Emanuel van der Hoeven’s “Holland’s Ancient Freedom”, published in 1706, serves as a central text in my analysis. The book offers a detailed history of Dutch freedom – the Netherlands has been a land of freedom since time immemorial. Freedom is an inherited, inborn quality, passed down from generation to generation, that hark back, as he forcefully argues, to the Batavians. The book details the entanglement of genealogy and geography as foundational to Dutch identity, and firmly places Dutch freedom within “the slaving logic of capture and predation”, as well as “the colonial logic of occupation and extraction”. Van der Hoeven dedicated his book to the director of the Dutch West India Company, Willem de la Palma, whom he praises as “a glorious instrument of her well-deserved glory.” In his dedication, he writes that De la Palma “now holds high command over such peoples, who, unlike us, are the perfect embodiment of slavery”. He continues, “on the eighth day after their birth, [they] begin to show the sign of the curse of servitude uttered against Ham; that black paint spills over from the torso of their bodies.
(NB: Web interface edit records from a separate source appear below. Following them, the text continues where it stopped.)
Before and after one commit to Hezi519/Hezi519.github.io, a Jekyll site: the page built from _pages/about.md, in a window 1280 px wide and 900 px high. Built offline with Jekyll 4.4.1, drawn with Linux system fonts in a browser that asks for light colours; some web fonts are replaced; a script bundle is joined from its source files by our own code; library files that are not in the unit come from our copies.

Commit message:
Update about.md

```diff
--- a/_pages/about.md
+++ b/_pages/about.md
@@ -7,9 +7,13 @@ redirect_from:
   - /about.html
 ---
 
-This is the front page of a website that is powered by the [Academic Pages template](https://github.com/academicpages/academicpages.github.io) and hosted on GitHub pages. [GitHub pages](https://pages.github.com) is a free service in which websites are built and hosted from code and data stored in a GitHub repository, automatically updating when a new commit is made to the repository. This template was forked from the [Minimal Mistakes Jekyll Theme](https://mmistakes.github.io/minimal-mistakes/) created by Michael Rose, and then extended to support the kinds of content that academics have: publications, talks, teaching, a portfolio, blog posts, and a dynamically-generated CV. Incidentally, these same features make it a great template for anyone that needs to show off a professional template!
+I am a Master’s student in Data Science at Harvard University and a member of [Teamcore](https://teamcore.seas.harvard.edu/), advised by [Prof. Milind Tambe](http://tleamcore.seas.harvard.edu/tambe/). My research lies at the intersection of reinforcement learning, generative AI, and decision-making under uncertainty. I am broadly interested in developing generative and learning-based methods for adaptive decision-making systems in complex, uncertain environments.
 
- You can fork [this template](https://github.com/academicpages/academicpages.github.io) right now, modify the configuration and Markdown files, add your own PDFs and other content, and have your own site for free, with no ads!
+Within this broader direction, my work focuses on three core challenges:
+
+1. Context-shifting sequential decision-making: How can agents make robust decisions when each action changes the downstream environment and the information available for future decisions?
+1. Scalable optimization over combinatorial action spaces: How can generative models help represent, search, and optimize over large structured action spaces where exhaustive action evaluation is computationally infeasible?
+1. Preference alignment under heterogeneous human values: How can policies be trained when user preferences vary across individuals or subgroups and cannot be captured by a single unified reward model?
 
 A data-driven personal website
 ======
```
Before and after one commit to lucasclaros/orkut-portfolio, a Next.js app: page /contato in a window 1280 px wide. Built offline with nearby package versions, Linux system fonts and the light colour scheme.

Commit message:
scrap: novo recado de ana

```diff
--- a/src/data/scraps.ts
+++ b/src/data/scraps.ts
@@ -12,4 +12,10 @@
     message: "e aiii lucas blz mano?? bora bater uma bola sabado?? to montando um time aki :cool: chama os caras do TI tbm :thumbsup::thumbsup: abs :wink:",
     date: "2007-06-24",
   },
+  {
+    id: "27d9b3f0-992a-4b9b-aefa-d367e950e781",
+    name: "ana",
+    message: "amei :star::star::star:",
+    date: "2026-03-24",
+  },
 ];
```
And they bear in their face the low and slavish mark of unworthiness that bars them from this freedom which is, through the clearness of our eyes and abundance of beautiful figures painted in alluring white, so recognizable in us—a fact to which strangers, yes even enemies can attest.” Why does Van der Hoeven make any reference, at all, to black Africans and slavery in a book entitled “Holland’s Ancient Freedom”? Why does blackness matter in sketching out the contours of Dutch freedom?
Egbert Alejandro Martina in No Grounds for Freedom (Geographies of Freedom)